** To do **
Copy exactly the stretch of data below from the line with "the card's right-hand" through the line with "Lines whose indentation", including both of those lines.

** Material provided **

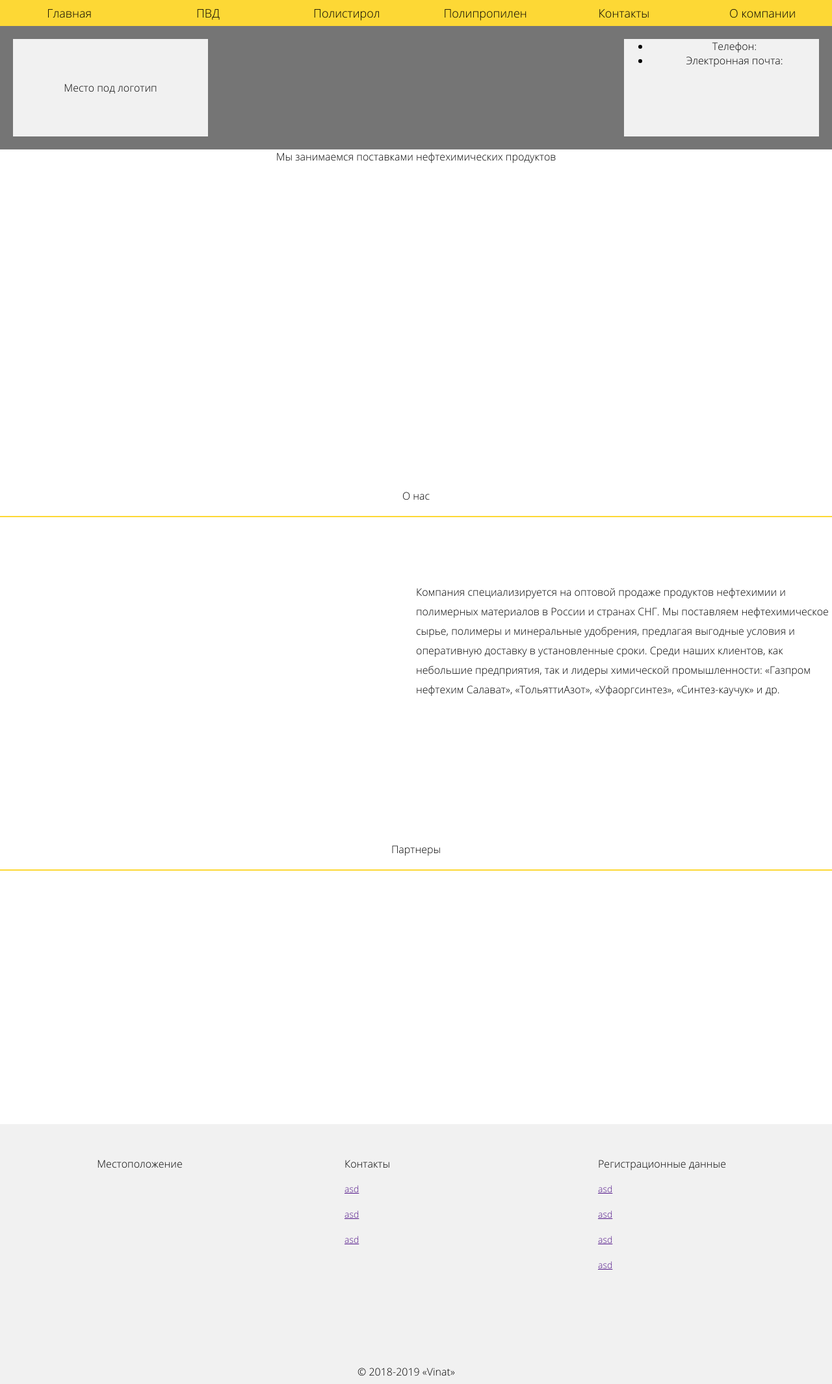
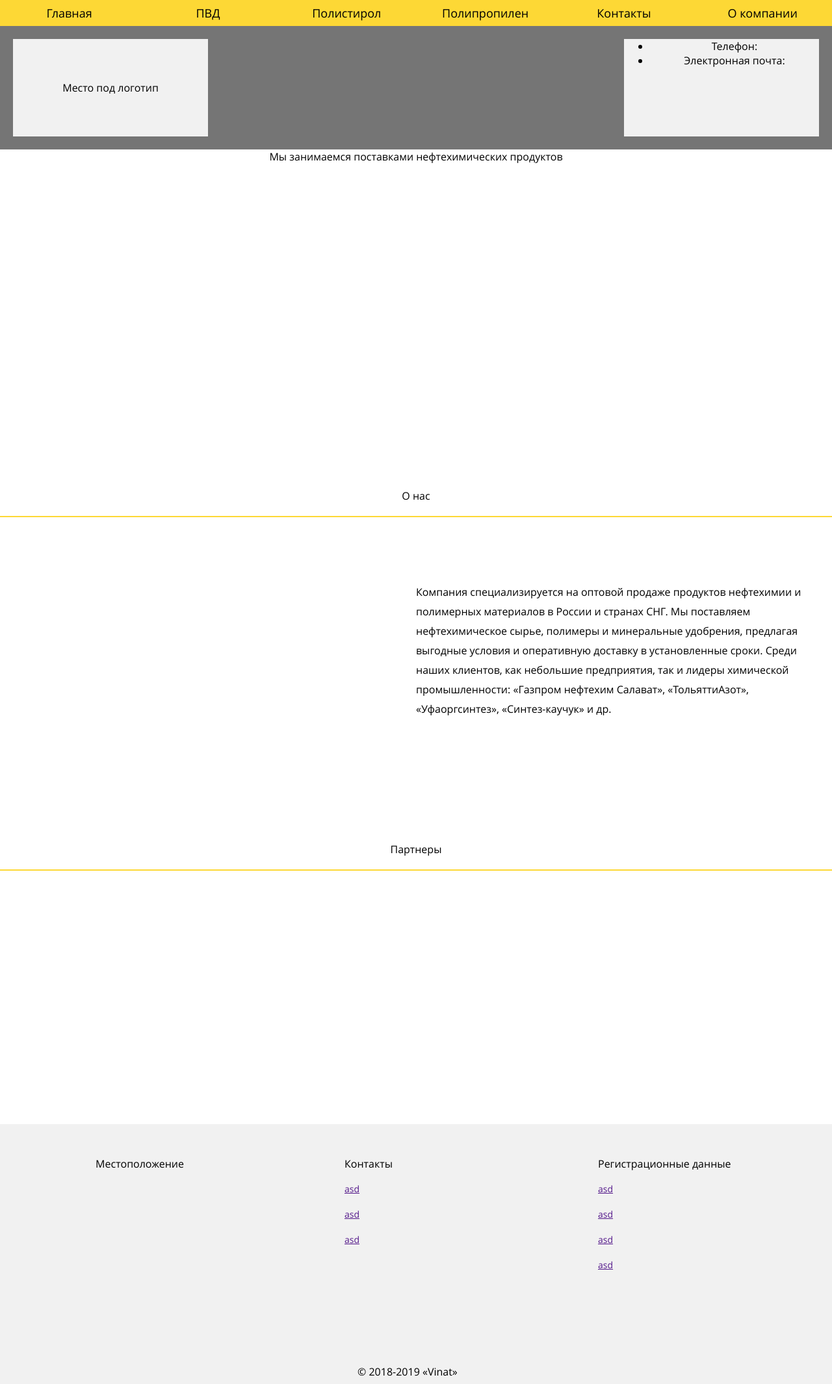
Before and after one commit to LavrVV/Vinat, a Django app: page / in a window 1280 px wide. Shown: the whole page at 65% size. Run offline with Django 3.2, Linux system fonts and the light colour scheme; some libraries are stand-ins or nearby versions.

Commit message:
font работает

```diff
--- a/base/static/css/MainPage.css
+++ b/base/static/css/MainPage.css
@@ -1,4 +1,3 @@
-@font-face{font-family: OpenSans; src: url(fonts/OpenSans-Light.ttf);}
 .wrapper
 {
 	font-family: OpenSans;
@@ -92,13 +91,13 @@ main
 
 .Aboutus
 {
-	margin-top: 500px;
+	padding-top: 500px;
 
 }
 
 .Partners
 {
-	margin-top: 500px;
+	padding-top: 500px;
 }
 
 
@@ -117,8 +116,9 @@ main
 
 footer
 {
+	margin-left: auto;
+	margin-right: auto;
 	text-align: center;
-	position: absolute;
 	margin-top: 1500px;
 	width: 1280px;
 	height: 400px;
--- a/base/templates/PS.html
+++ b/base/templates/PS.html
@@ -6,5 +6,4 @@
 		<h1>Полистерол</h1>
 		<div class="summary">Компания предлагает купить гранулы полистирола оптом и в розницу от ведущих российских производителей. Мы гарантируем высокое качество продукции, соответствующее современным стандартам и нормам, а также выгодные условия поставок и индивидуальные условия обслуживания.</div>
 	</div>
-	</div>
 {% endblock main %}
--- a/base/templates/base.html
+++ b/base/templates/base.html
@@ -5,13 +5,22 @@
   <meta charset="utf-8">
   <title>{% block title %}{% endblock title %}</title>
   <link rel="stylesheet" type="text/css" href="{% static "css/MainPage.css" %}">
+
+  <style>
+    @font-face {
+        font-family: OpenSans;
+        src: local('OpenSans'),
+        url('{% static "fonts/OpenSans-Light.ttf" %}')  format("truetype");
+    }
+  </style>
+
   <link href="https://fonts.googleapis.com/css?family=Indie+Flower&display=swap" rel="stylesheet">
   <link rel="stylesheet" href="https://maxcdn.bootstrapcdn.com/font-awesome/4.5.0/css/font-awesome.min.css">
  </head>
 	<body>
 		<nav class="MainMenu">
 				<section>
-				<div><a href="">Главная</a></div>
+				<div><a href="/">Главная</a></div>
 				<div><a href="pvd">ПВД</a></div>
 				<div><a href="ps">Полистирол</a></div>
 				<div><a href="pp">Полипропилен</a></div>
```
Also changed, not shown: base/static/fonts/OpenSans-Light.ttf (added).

...

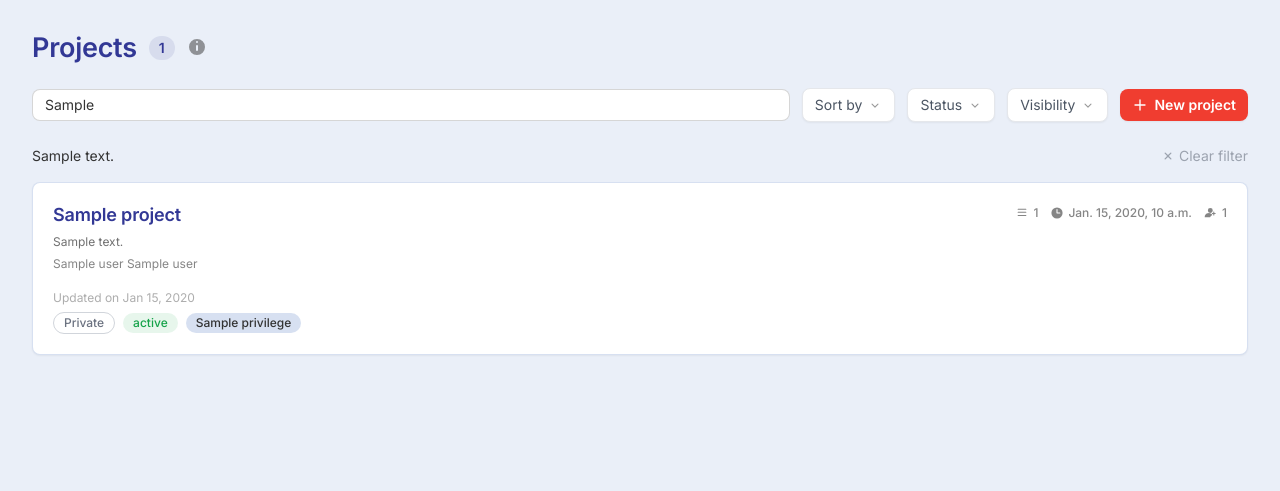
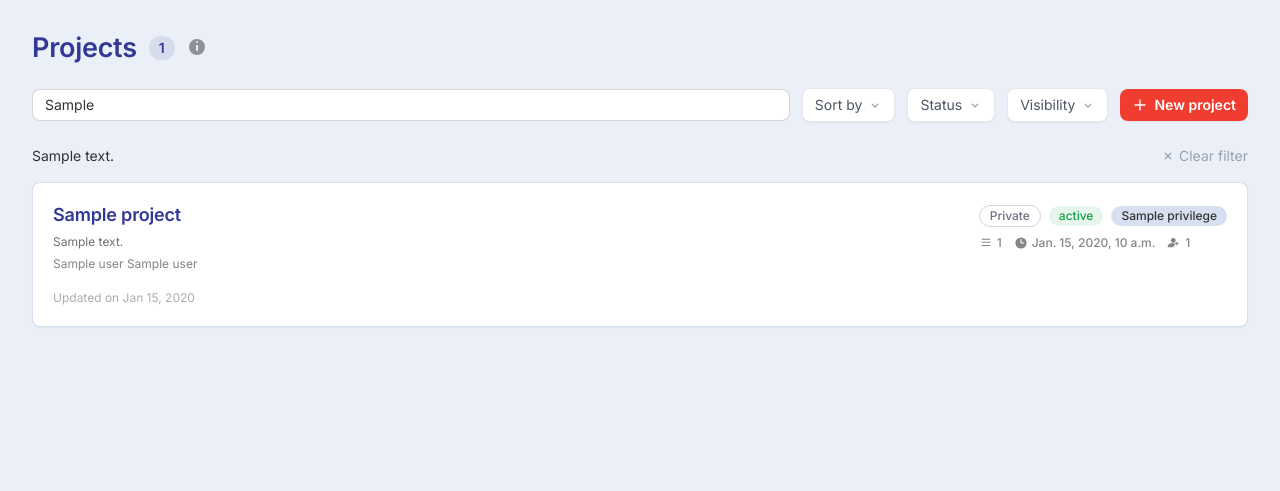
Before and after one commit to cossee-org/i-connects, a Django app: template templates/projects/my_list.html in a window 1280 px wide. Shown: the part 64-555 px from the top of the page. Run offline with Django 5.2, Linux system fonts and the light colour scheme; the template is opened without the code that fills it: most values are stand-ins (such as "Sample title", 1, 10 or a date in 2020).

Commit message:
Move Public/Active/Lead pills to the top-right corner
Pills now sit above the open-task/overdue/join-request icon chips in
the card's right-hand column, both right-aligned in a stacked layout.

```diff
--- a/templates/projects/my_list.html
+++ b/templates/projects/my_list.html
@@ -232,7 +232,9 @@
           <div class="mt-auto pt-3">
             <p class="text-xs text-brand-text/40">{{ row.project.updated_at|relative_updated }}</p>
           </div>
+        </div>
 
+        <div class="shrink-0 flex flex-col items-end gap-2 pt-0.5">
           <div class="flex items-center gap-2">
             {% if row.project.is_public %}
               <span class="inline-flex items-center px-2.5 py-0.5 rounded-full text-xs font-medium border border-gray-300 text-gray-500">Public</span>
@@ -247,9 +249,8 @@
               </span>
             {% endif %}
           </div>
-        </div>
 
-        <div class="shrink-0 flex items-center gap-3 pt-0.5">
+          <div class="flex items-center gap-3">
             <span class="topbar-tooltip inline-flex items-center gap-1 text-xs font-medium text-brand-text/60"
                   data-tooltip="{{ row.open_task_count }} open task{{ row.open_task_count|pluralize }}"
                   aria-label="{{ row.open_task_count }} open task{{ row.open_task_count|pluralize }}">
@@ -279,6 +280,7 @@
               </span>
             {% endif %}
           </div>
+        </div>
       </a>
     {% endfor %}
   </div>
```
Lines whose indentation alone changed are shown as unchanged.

** Result below **
the card's right-hand column, both right-aligned in a stacked layout.

```diff
--- a/templates/projects/my_list.html
+++ b/templates/projects/my_list.html
@@ -232,7 +232,9 @@
           <div class="mt-auto pt-3">
             <p class="text-xs text-brand-text/40">{{ row.project.updated_at|relative_updated }}</p>
           </div>
+        </div>
 
+        <div class="shrink-0 flex flex-col items-end gap-2 pt-0.5">
           <div class="flex items-center gap-2">
             {% if row.project.is_public %}
               <span class="inline-flex items-center px-2.5 py-0.5 rounded-full text-xs font-medium border border-gray-300 text-gray-500">Public</span>
@@ -247,9 +249,8 @@
               </span>
             {% endif %}
           </div>
-        </div>
 
-        <div class="shrink-0 flex items-center gap-3 pt-0.5">
+          <div class="flex items-center gap-3">
             <span class="topbar-tooltip inline-flex items-center gap-1 text-xs font-medium text-brand-text/60"
                   data-tooltip="{{ row.open_task_count }} open task{{ row.open_task_count|pluralize }}"
                   aria-label="{{ row.open_task_count }} open task{{ row.open_task_count|pluralize }}">
@@ -279,6 +280,7 @@
               </span>
             {% endif %}
           </div>
+        </div>
       </a>
     {% endfor %}
   </div>
```
Lines whose indentation alone changed are shown as unchanged.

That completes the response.